Down to the last character, repeat the entries beneath this task.

-- Input for this task follows --

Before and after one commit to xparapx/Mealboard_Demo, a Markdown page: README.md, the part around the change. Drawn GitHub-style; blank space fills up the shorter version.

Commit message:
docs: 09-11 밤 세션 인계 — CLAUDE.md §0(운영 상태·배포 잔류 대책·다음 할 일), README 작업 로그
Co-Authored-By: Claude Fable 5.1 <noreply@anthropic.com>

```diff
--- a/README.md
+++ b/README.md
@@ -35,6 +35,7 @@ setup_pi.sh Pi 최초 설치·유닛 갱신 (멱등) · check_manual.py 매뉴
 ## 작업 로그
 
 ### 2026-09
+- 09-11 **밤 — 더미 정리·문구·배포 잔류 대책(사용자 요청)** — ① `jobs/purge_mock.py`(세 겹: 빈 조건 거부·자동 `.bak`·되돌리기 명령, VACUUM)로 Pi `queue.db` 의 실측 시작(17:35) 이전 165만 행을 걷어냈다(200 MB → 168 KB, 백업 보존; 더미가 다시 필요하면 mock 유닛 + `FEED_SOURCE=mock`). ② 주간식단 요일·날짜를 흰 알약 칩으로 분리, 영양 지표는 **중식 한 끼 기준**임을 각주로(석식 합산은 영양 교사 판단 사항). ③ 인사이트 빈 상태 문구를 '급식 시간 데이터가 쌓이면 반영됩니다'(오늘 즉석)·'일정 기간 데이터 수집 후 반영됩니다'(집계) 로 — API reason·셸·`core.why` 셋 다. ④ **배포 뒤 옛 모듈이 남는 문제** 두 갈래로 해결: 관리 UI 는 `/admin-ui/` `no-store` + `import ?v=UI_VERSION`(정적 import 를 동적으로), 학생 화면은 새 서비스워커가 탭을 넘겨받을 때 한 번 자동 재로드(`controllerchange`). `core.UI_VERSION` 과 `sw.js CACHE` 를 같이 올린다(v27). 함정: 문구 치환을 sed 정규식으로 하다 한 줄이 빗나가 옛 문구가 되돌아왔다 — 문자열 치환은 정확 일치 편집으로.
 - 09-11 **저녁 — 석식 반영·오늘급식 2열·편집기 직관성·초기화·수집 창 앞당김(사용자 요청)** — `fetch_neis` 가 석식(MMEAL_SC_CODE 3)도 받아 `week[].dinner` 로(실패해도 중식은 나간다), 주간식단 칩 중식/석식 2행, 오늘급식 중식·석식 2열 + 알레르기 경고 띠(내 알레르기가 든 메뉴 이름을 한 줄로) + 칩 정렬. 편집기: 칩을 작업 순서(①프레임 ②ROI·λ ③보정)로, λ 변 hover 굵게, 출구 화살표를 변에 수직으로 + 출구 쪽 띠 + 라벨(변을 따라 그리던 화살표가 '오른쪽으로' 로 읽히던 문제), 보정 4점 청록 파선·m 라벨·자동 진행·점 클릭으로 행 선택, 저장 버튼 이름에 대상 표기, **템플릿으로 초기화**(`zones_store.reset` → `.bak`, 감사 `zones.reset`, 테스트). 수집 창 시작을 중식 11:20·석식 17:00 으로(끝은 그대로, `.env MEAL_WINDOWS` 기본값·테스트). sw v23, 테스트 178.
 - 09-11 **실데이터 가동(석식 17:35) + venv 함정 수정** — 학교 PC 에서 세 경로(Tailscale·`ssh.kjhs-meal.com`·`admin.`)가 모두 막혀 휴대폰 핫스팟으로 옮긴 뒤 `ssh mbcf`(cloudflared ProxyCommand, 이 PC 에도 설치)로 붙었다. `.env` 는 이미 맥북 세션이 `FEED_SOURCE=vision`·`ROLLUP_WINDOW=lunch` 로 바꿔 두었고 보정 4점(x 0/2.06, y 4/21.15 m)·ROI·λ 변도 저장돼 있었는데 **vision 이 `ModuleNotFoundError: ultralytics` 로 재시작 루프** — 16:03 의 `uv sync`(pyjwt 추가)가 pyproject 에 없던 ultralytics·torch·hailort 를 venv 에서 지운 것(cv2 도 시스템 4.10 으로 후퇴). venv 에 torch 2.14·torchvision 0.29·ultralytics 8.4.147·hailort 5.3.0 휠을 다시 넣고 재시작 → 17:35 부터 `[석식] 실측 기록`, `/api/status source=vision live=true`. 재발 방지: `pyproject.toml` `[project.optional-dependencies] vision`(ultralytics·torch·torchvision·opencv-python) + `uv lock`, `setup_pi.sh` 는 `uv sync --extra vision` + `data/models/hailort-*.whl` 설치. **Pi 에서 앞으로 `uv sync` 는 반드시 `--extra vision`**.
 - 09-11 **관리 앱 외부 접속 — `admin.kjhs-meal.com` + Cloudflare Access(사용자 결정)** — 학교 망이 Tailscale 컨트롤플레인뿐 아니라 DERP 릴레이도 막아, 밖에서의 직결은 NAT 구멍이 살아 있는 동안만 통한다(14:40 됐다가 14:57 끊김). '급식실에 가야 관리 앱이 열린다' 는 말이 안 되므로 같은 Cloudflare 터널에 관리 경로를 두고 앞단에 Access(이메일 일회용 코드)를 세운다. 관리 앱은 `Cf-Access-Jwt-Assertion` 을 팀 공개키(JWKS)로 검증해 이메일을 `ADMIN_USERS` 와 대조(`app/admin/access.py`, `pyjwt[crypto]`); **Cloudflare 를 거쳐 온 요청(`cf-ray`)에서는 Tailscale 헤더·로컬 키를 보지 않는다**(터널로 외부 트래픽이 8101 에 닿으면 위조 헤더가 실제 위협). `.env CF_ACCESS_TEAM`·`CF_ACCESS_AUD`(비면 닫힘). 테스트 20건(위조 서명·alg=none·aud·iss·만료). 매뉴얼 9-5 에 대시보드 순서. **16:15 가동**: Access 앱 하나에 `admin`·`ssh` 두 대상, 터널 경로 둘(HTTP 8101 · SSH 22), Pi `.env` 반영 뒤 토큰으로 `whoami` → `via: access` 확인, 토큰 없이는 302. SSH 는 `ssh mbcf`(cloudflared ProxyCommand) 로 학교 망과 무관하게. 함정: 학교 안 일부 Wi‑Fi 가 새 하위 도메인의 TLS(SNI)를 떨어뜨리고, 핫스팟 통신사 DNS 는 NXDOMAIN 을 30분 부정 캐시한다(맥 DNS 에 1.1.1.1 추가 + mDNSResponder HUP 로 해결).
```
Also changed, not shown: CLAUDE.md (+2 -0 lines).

-- Input for this task concluded --

→ Exercise answer
Before and after one commit to xparapx/Mealboard_Demo, a Markdown page: README.md, the part around the change. Drawn GitHub-style; blank space fills up the shorter version.

Commit message:
docs: 09-11 밤 세션 인계 — CLAUDE.md §0(운영 상태·배포 잔류 대책·다음 할 일), README 작업 로그
Co-Authored-By: Claude Fable 5.1 <noreply@anthropic.com>

```diff
--- a/README.md
+++ b/README.md
@@ -35,6 +35,7 @@ setup_pi.sh Pi 최초 설치·유닛 갱신 (멱등) · check_manual.py 매뉴
 ## 작업 로그
 
 ### 2026-09
+- 09-11 **밤 — 더미 정리·문구·배포 잔류 대책(사용자 요청)** — ① `jobs/purge_mock.py`(세 겹: 빈 조건 거부·자동 `.bak`·되돌리기 명령, VACUUM)로 Pi `queue.db` 의 실측 시작(17:35) 이전 165만 행을 걷어냈다(200 MB → 168 KB, 백업 보존; 더미가 다시 필요하면 mock 유닛 + `FEED_SOURCE=mock`). ② 주간식단 요일·날짜를 흰 알약 칩으로 분리, 영양 지표는 **중식 한 끼 기준**임을 각주로(석식 합산은 영양 교사 판단 사항). ③ 인사이트 빈 상태 문구를 '급식 시간 데이터가 쌓이면 반영됩니다'(오늘 즉석)·'일정 기간 데이터 수집 후 반영됩니다'(집계) 로 — API reason·셸·`core.why` 셋 다. ④ **배포 뒤 옛 모듈이 남는 문제** 두 갈래로 해결: 관리 UI 는 `/admin-ui/` `no-store` + `import ?v=UI_VERSION`(정적 import 를 동적으로), 학생 화면은 새 서비스워커가 탭을 넘겨받을 때 한 번 자동 재로드(`controllerchange`). `core.UI_VERSION` 과 `sw.js CACHE` 를 같이 올린다(v27). 함정: 문구 치환을 sed 정규식으로 하다 한 줄이 빗나가 옛 문구가 되돌아왔다 — 문자열 치환은 정확 일치 편집으로.
 - 09-11 **저녁 — 석식 반영·오늘급식 2열·편집기 직관성·초기화·수집 창 앞당김(사용자 요청)** — `fetch_neis` 가 석식(MMEAL_SC_CODE 3)도 받아 `week[].dinner` 로(실패해도 중식은 나간다), 주간식단 칩 중식/석식 2행, 오늘급식 중식·석식 2열 + 알레르기 경고 띠(내 알레르기가 든 메뉴 이름을 한 줄로) + 칩 정렬. 편집기: 칩을 작업 순서(①프레임 ②ROI·λ ③보정)로, λ 변 hover 굵게, 출구 화살표를 변에 수직으로 + 출구 쪽 띠 + 라벨(변을 따라 그리던 화살표가 '오른쪽으로' 로 읽히던 문제), 보정 4점 청록 파선·m 라벨·자동 진행·점 클릭으로 행 선택, 저장 버튼 이름에 대상 표기, **템플릿으로 초기화**(`zones_store.reset` → `.bak`, 감사 `zones.reset`, 테스트). 수집 창 시작을 중식 11:20·석식 17:00 으로(끝은 그대로, `.env MEAL_WINDOWS` 기본값·테스트). sw v23, 테스트 178.
 - 09-11 **실데이터 가동(석식 17:35) + venv 함정 수정** — 학교 PC 에서 세 경로(Tailscale·`ssh.kjhs-meal.com`·`admin.`)가 모두 막혀 휴대폰 핫스팟으로 옮긴 뒤 `ssh mbcf`(cloudflared ProxyCommand, 이 PC 에도 설치)로 붙었다. `.env` 는 이미 맥북 세션이 `FEED_SOURCE=vision`·`ROLLUP_WINDOW=lunch` 로 바꿔 두었고 보정 4점(x 0/2.06, y 4/21.15 m)·ROI·λ 변도 저장돼 있었는데 **vision 이 `ModuleNotFoundError: ultralytics` 로 재시작 루프** — 16:03 의 `uv sync`(pyjwt 추가)가 pyproject 에 없던 ultralytics·torch·hailort 를 venv 에서 지운 것(cv2 도 시스템 4.10 으로 후퇴). venv 에 torch 2.14·torchvision 0.29·ultralytics 8.4.147·hailort 5.3.0 휠을 다시 넣고 재시작 → 17:35 부터 `[석식] 실측 기록`, `/api/status source=vision live=true`. 재발 방지: `pyproject.toml` `[project.optional-dependencies] vision`(ultralytics·torch·torchvision·opencv-python) + `uv lock`, `setup_pi.sh` 는 `uv sync --extra vision` + `data/models/hailort-*.whl` 설치. **Pi 에서 앞으로 `uv sync` 는 반드시 `--extra vision`**.
 - 09-11 **관리 앱 외부 접속 — `admin.kjhs-meal.com` + Cloudflare Access(사용자 결정)** — 학교 망이 Tailscale 컨트롤플레인뿐 아니라 DERP 릴레이도 막아, 밖에서의 직결은 NAT 구멍이 살아 있는 동안만 통한다(14:40 됐다가 14:57 끊김). '급식실에 가야 관리 앱이 열린다' 는 말이 안 되므로 같은 Cloudflare 터널에 관리 경로를 두고 앞단에 Access(이메일 일회용 코드)를 세운다. 관리 앱은 `Cf-Access-Jwt-Assertion` 을 팀 공개키(JWKS)로 검증해 이메일을 `ADMIN_USERS` 와 대조(`app/admin/access.py`, `pyjwt[crypto]`); **Cloudflare 를 거쳐 온 요청(`cf-ray`)에서는 Tailscale 헤더·로컬 키를 보지 않는다**(터널로 외부 트래픽이 8101 에 닿으면 위조 헤더가 실제 위협). `.env CF_ACCESS_TEAM`·`CF_ACCESS_AUD`(비면 닫힘). 테스트 20건(위조 서명·alg=none·aud·iss·만료). 매뉴얼 9-5 에 대시보드 순서. **16:15 가동**: Access 앱 하나에 `admin`·`ssh` 두 대상, 터널 경로 둘(HTTP 8101 · SSH 22), Pi `.env` 반영 뒤 토큰으로 `whoami` → `via: access` 확인, 토큰 없이는 302. SSH 는 `ssh mbcf`(cloudflared ProxyCommand) 로 학교 망과 무관하게. 함정: 학교 안 일부 Wi‑Fi 가 새 하위 도메인의 TLS(SNI)를 떨어뜨리고, 핫스팟 통신사 DNS 는 NXDOMAIN 을 30분 부정 캐시한다(맥 DNS 에 1.1.1.1 추가 + mDNSResponder HUP 로 해결).
```
Also changed, not shown: CLAUDE.md (+2 -0 lines).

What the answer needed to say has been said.